Genesis 1:26-29; 2:18-25; Matthew 5:27-30; 1 Thess 4:3-4

Article 5: Bias

We affirm that, as a tool created by humans, AI will be inherently subject to bias and that these biases must be accounted for, minimized, or removed through continual human oversight and discretion. AI should be designed and used in such ways that treat all human beings as having equal worth and dignity. AI should be utilized as a tool to identify and eliminate bias inherent in human decision-making.

We deny that AI should be designed or used in ways that violate the fundamental principle of human dignity for all people. Neither should AI be used in ways that reinforce or further any ideology or agenda, seeking to subjugate human autonomy under the power of the state.

Micah 6:8; John 13:34; Galatians 3:28-29; 5:13-14; Philippians 2:3-4; Romans 12:10

Article 4: Medicine

We affirm that AI-related advances in medical technologies are expressions of God’s common grace through and for people created in His image and that these advances will increase our capacity to provide enhanced medical diagnostics and therapeutic interventions as we seek to care for all people. These advances should be guided by basic principles of medical ethics, including beneficence, non-maleficence, autonomy, and justice, which are all consistent with the biblical principle of loving our neighbor.

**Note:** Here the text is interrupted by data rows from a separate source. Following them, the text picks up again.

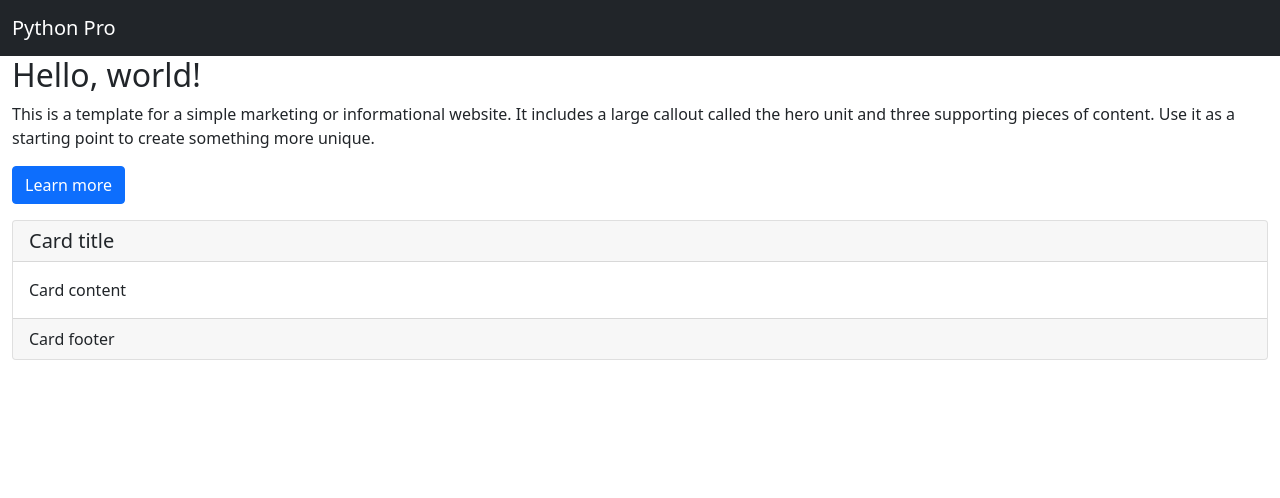
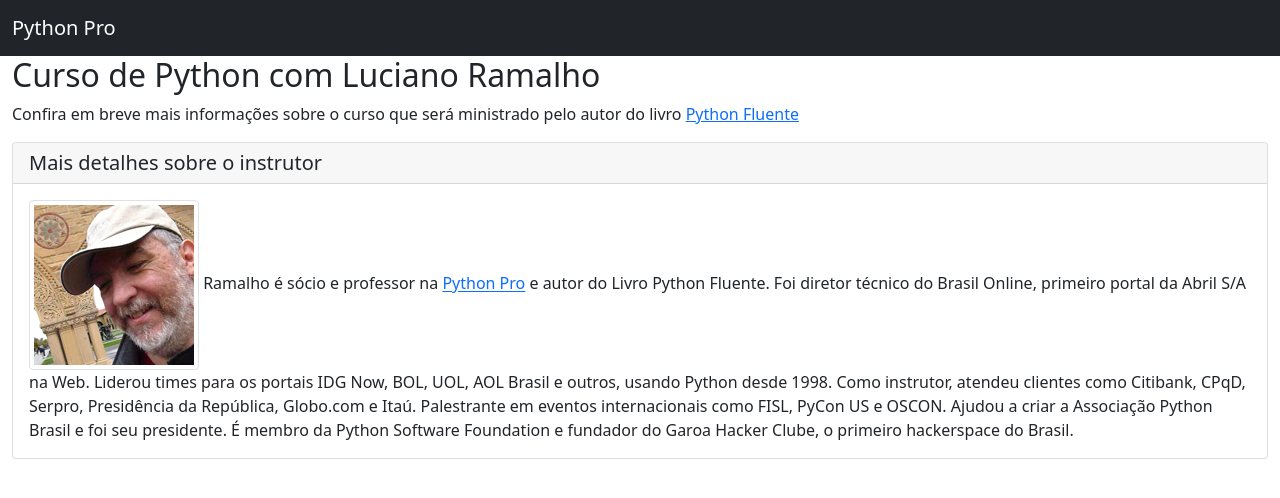
Before and after one commit to pessoasnil/curso-django-pessoa, a Django app: page / in a window 1280 px wide. Shown: the top 498 px of the page. Run offline with Django 3.2, Linux system fonts and the light colour scheme; some libraries are stand-ins or nearby versions.

Commit message:
ainda não flutei a imagem, com class float-left

```diff
--- a/pypro/base/templates/base/home.html
+++ b/pypro/base/templates/base/home.html
@@ -1,4 +1,5 @@
 <!DOCTYPE html>
+{% load static %}
 <html lang="pt-br">
 <head>
     <meta charset="utf-8">
@@ -9,7 +10,7 @@
 
     <meta name="description" content="Página do Curso Python Pro">
     <meta name="author" content="Lins Pessoa">
-
+    <link rel="icon" type="=image/png" href="{% static 'img/favicon.png' %}"/>
     <link href="/static/css/bootstrap.min.css" rel="stylesheet">
     <link href="/static/css/style.css" rel="stylesheet">
     <script src="/static/js/jquery.min.js"></script>
@@ -21,7 +22,8 @@
 <nav class="navbar navbar-expand-lg navbar-dark bg-dark">
     <div class="container-fluid">
         <a class="navbar-brand" href="{% url 'base:home' %}">Python Pro</a>
-    <button class="navbar-toggler" type="button" data-bs-toggle="collapse" data-bs-target="#navbarSupportedContent" aria-controls="navbarSupportedContent" aria-expanded="false" aria-label="Toggle navigation">
+        <button class="navbar-toggler" type="button" data-bs-toggle="collapse" data-bs-target="#navbarSupportedContent"
+                aria-controls="navbarSupportedContent" aria-expanded="false" aria-label="Toggle navigation">
             <span class="navbar-toggler-icon"></span>
         </button>
         <div class="collapse navbar-collapse" id="navbarSupportedContent">
@@ -39,28 +41,39 @@
 
             <div class="jumbotron">
                 <h2>
-					Hello, world!
+                    Curso de Python com Luciano Ramalho
+
                 </h2>
                 <p>
-					This is a template for a simple marketing or informational website. It includes a large callout called the hero unit and three supporting pieces of content. Use it as a starting point to create something more unique.
+                    Confira em breve mais informações sobre o curso que será ministrado pelo autor do livro
+                    <a href="https://www.oreilly.com/library/view/fluent-python-2nd/9781492056348/" target="_blank">Python
+                        Fluente</a>
                 </p>
-				<p>
-					<a class="btn btn-primary btn-large" href="#">Learn more</a>
-				</p>
+
             </div>
             <div class="row">
                 <div class="col-md-12">
                     <div class="card">
                         <h5 class="card-header">
-							Card title
+                            Mais detalhes sobre o instrutor
                         </h5>
                         <div class="card-body">
                             <p class="card-text">
-								Card content
+                                <img src="{% static 'img/luciano-ramalho.png' %}" alt="Foto de Luciano Ramalho" class="img-thumbnail float-left mr-1"/>
+                                Ramalho é sócio e professor na <a href="https://www.python.pro.br">Python Pro</a> e
+                                autor do Livro Python Fluente.
+                                Foi diretor técnico do Brasil Online, primeiro portal da Abril S/A na Web.
+                                Liderou times para os portais IDG Now, BOL, UOL, AOL
+                                Brasil e outros, usando Python
+                                desde 1998.
+                                Como instrutor, atendeu clientes como Citibank, CPqD, Serpro, Presidência da República,
+                                Globo.com e Itaú.
+                                Palestrante em eventos internacionais como FISL, PyCon US e OSCON. Ajudou a criar a
+                                Associação Python Brasil e foi seu presidente.
+                                É membro da Python Software Foundation e fundador do Garoa Hacker Clube, o primeiro
+                                hackerspace do Brasil.
+
                             </p>
-						</div>
-						<div class="card-footer">
-							Card footer
                         </div>
                     </div>
                 </div>
```
Also changed, not shown: pypro/base/static/img/favicon.png (added), pypro/base/static/img/luciano-ramalho.png (added). Lines whose indentation alone changed are shown as unchanged.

We deny that death and disease—effects of the Fall—can ultimately be eradicated apart from Jesus Christ. Utilitarian applications regarding healthcare distribution should not override the dignity of human life. Fur- 3 thermore, we reject the materialist and consequentialist worldview that understands medical applications of AI as a means of improving, changing, or completing human beings.

Matthew 5:45; John 11:25-26; 1 Corinthians 15:55-57; Galatians 6:2; Philippians 2:4

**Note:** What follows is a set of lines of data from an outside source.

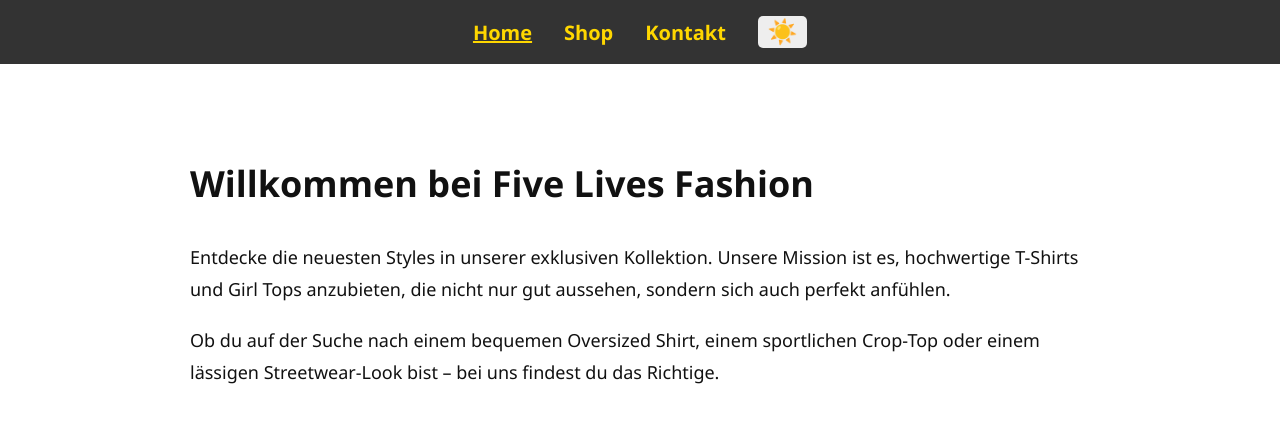
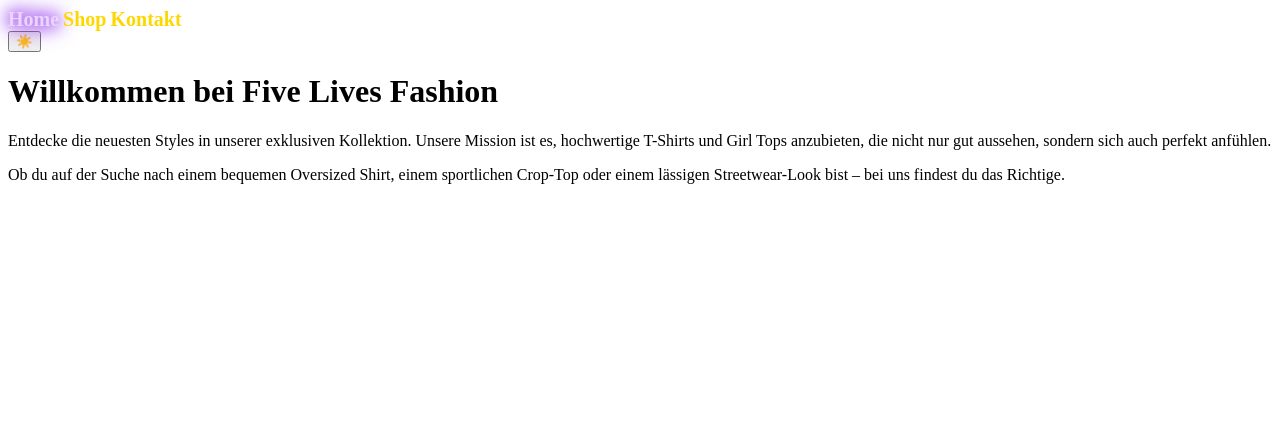
Before and after one commit to SyntaxPilot02/Five-lives-Shop, a plain HTML site: page index.html in a window 1280 px wide. Drawn offline with Linux system fonts and the light colour scheme.

Commit message:
Update style.css

```diff
--- a/style.css
+++ b/style.css
@@ -1,46 +1,28 @@
-/* Базовая типографика и плавное переключение цветов */
-body{
-  font-family:'Segoe UI',sans-serif;
-  margin:0;padding:0;
-  background:#fff;color:#111;font-size:18px;
-  transition:background .3s,color .3s;
-}
-body.dark{background:#111;color:#eee;}
-
-/* Навигация c центрированными ссылками */
-nav{
-  background:#333;
-  padding:1rem;
-  display:flex;justify-content:center;align-items:center;
-  gap:2rem;
-}
-.nav-center{display:flex;gap:2rem;}
-
-.nav-link{
-  color:gold;text-decoration:none;font-weight:bold;font-size:20px;
-}
-.nav-link.active{text-decoration:underline;}
-
-/* Кнопка-переключатель темы — только иконка */
-#themeToggle{
-  background:#eee;border:none;border-radius:5px;
-  font-size:24px;line-height:1;
-  padding:.25rem .6rem;cursor:pointer;
-}
-body.dark #themeToggle{background:#444;color:#fff;}
-
-.container{
-  max-width:900px;margin:2rem auto;padding:2rem;line-height:1.8;
+/* Glow эффекты */
+.nav-link {
+  color: gold;
+  text-decoration: none;
+  font-weight: bold;
+  font-size: 20px;
+  transition: all 0.3s ease;
+  position: relative;
 }
 
-/* Анимации появления контента и спиннера */
-.fade{animation:fadeIn .5s ease-in-out;}
-@keyframes fadeIn{from{opacity:0;transform:translateY(10px);}to{opacity:1;transform:translateY(0);}}
+/* Эффект при наведении */
+.nav-link:hover {
+  color: #c084fc; /* светло-фиолетовый */
+  text-shadow: 0 0 8px #c084fc, 0 0 12px #c084fc;
+}
 
-.spinner{
-  display:none;margin:2rem auto;width:40px;height:40px;
-  border:4px solid #ccc;border-top:4px solid #555;
-  border-radius:50%;animation:spin 1s linear infinite;
+/* Эффект при клике */
+.nav-link:active {
+  text-shadow: 0 0 10px #a855f7, 0 0 15px #a855f7;
+  transform: scale(0.97);
 }
-.spinner.show{display:block;}
-@keyframes spin{to{transform:rotate(360deg);}}
+
+/* Подсветка активной кнопки (на текущей странице) */
+.nav-link.active {
+  color: #e9d5ff;
+  text-shadow: 0 0 12px #a855f7, 0 0 18px #9333ea, 0 0 24px #7e22ce;
+  text-decoration: none;
+}
```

Article 3: Relationship of AI & Humanity

We affirm the use of AI to inform and aid human reasoning and moral decision-making because it is a tool that excels at processing data and making determinations, which often mimics or exceeds human ability. While AI excels in data-based computation, technology is incapable of possessing the capacity for moral agency or responsibility.

We deny that humans can or should cede our moral accountability or responsibilities to any form of AI that will ever be created. Only humanity will be judged by God on the basis of our actions and that of the tools we create. While technology can be created with a moral use in view, it is not a moral agent. Humans alone bear the responsibility for moral decision making.

Romans 2:6-8; Galatians 5:19-21; 2 Peter 1:5-8; 1 John 2:1

Article 2: AI as Technology

We affirm that the development of AI is a demonstration of the unique creative abilities of human beings. When AI is employed in accordance with God’s moral will, it is an example of man’s obedience to the divine command to steward creation and to honor Him. We believe in innovation for the glory of God, the sake of human flourishing, and the love of neighbor. While we acknowledge the reality of the Fall and its consequences on human nature and human innovation, technology can be used in society to uphold human dignity. As a part of our God-given creative nature, human beings should develop and harness technology in ways that lead to greater flourishing and the alleviation of human suffering.

We deny that the use of AI is morally neutral. It is not worthy of man’s hope, worship, or love. Since the Lord Jesus alone can atone for sin and reconcile humanity to its Creator, technology such as AI cannot fulfill humanity’s ultimate needs. We further deny the goodness and benefit of any application of AI that devalues or degrades the dignity and worth of another human being. 

Genesis 2:25; Exodus 20:3; 31:1-11; Proverbs 16:4; Matthew 22:37-40; Romans 3:23

Article 1: Image of God

We affirm that God created each human being in His image with intrinsic and equal worth, dignity, and moral agency, distinct from all creation, and that humanity’s creativity is intended to reflect God’s creative pattern.

We deny that any part of creation, including any form of technology, should ever be used to usurp or subvert the dominion and stewardship which has been entrusted solely to humanity by God; nor should technology be assigned a level of human identity, worth, dignity, or moral agency.

Genesis 1:26-28; 5:1-2; Isaiah 43:6-7; Jeremiah 1:5; John 13:34; Colossians 1:16; 3:10; Ephesians 4:24